At first, I thought I’d misheard him. So I asked Tim Stark, of Eckerton Hill Farm, to clarify. “You mean fava beans, right?”
I was wrong. Tim really meant fava blossoms. We were standing at his stall at the Union Square Greenmarket, talking about the market’s evolution since he’d started coming years ago.
Mike Anthony, newly-crowned Best Chef of NYC by the James Beard Foundation, had contacted Tim the day before with this surprise order.
When the chef of a Michelin-starred restaurant in New York City calls up an organic farmer out in rural Pennsylvania for all the fava stalks — with blossoms attached — he can haul to New York on a Saturday morning at 4 am, you know the local food system is flourishing.
I was at the market last weekend with a mission.
I set out with a fork, a bottle of water, and a fistful of dollars to eat my way through some of New York City’s open-air food and farmers’ markets.
Pushing aside a mild hangover, I started with Union Square’s Greenmarket, which runs from 8 am to 6 pm on Saturdays (as well as on Monday, Wednesday and Friday). Tourists, chefs and home cooks alike mill about, intent on photographing or buying (rarely both) as many ripe red strawberries, local cheeses, freshly-caught fish and (dare I say the word for fear of starting a stampede) ramps as they can carry home.
With Tim’s tasty French Breakfast radishes to keep me company, I sped over the Brooklyn Bridge to the Williamsburg waterfront at North 6th Street where Smorgasburg holds court from 11 am to 6 pm each Saturday. Its hours are a giveaway: come here for lunch, or even an early dinner.
If Kickstarter and Whole Foods had a love child, it might be Smorgasburg. The market is an impressive sandbox for serious food artisans as they grow up: Where cold brew coffee, beef jerky, raw chocolate and kale chips mingle with freshly-shucked oysters, wood-fired pizza and smoked brisket sandwiches.
I was instantly overwhelmed. Fish taco or schnitzel? Ice cream cone or donut? Pizza or grilled cheese? Life is hard when you have food-ADD.
Although it was 12 noon, I decided to start with breakfast. Which meant, locally-made Pop Tarts.
A homemade pop tart is a treat. Spoon fruit-laden jam onto buttery puff pastry. Bake. Ice. Eat. The result bears little resemblance to the Kellogg’s packaged standards, and that’s a good thing.
After breakfast came lunch, and we wasted no time.
I can’t resist a good wood-fired pizza, so I was drawn to the booth with the portable brick oven. In all of six minutes, the following happened:
Ordered a margherita pizza. Dough stretched. Pizza flew into oven. Pizza flew out of oven. EVOO drizzled over piping hot pizza. Pepperoncino dusted over it, too. Lunch is served.
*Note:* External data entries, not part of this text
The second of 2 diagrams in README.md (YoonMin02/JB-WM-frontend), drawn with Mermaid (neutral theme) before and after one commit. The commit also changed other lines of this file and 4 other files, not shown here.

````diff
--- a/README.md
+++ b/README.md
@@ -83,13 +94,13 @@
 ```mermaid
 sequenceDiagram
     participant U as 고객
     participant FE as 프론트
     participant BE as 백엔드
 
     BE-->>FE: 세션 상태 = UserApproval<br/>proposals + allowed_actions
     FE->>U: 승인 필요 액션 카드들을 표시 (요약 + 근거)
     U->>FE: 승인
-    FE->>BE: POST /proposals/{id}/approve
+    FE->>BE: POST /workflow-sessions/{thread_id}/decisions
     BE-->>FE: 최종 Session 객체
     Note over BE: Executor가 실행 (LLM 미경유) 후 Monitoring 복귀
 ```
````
Day two, I woke up hungover. Again. But this time, it was food-induced.
Around noon, I headed down to another corner of town to the New Amsterdam Market, held in front of the former Fulton Street Fish Market on South Street at Peck Slip from 11 am to 4 pm on Sundays. The overpass provides a natural cover – protecting vendors and customers alike from rain and sunshine.
While I go to the Greenmarket to pick up ingredients amongst all walks of cooks and Smorgasburg to eat amongst foodies, families, strollers and even dogs, New Amsterdam falls somewhere in between. There’s produce as well as cured meat, fresh fish, jams and freshly-baked bread. Moreover, there’s a sense of building community, with composting and bicycle programs.
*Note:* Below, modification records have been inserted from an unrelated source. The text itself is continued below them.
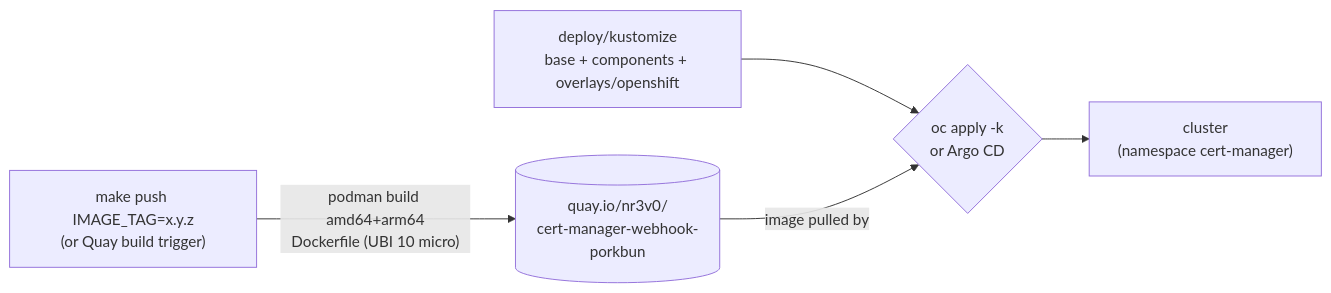
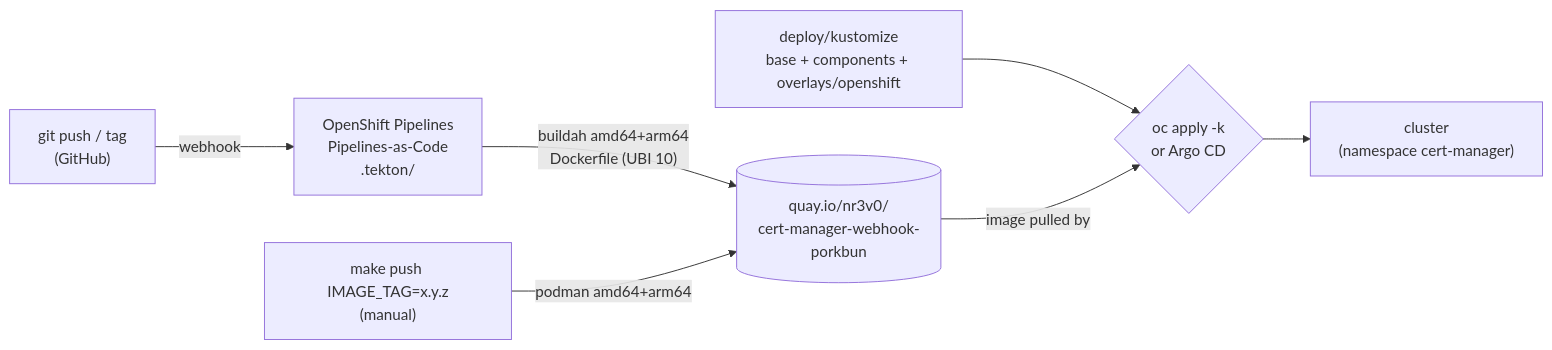
One commit to nr3v0/cert-manager-webhook-porkbun changed the second of 2 diagrams in README.md. Above: the diagram before and after it, drawn with Mermaid. The commit also changed other lines of this file and 4 other files, not shown here.

First line of the commit message:
ci: multi-arch image builds with OpenShift Pipelines (Pipelines-as-Code)

````diff
--- a/README.md
+++ b/README.md
@@ -84,7 +85,9 @@
 ```mermaid
 flowchart LR
-    dev["make push IMAGE_TAG=x.y.z<br/>(or Quay build trigger)"] -- "podman build amd64+arm64<br/>Dockerfile (UBI 10 micro)" --> quay[("quay.io/nr3v0/<br/>cert-manager-webhook-porkbun")]
+    gh["git push / tag<br/>(GitHub)"] -- "webhook" --> pac["OpenShift Pipelines<br/>Pipelines-as-Code<br/>.tekton/"]
+    pac -- "buildah amd64+arm64<br/>Dockerfile (UBI 10)" --> quay
+    dev["make push IMAGE_TAG=x.y.z<br/>(manual)"] -- "podman amd64+arm64" --> quay[("quay.io/nr3v0/<br/>cert-manager-webhook-porkbun")]
     repo["deploy/kustomize<br/>base + components + overlays/openshift"] --> apply{"oc apply -k<br/>or Argo CD"}
     quay -- "image pulled by" --> apply
     apply --> cluster["cluster<br/>(namespace cert-manager)"]
 ```
````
Feeling less indulgent after yesterday’s full plate, I skipped breakfast and went straight for lunch.
I can never resist a good lobster roll (yes, there are many foods I can’t resist) so of course I ordered one. In less than five minutes, a buttery crustacean-filled sandwich arrived with claw meat piled high.
The beauty of New Amsterdam Market is that one can eat lunch and forage for dinner all in the same place.
After lunch, I picked up enough produce and meat to make Julia Child proud. After all, I was planning to make beef bourguignon for supper. And with breads made from ale, Chardonnay and all sorts of whole grains, as well as Mexican chocolate and freshly-baked pies, I probably could have picked up enough food for the rest of the week. That is, if I could carry all the bags.
And if I’d wanted to pair the stew with American hard cider, I would have been able to purchase it there, too.
My recommendation, wicked hangover or dire hunger or neither or both? Don’t miss any of these markets if you’re in New York.
If not? Find your local farmers’ market. The trip is worth getting out of bed on a weekend morning to eat a local meal or buy some locally-produced food. The time is ripe.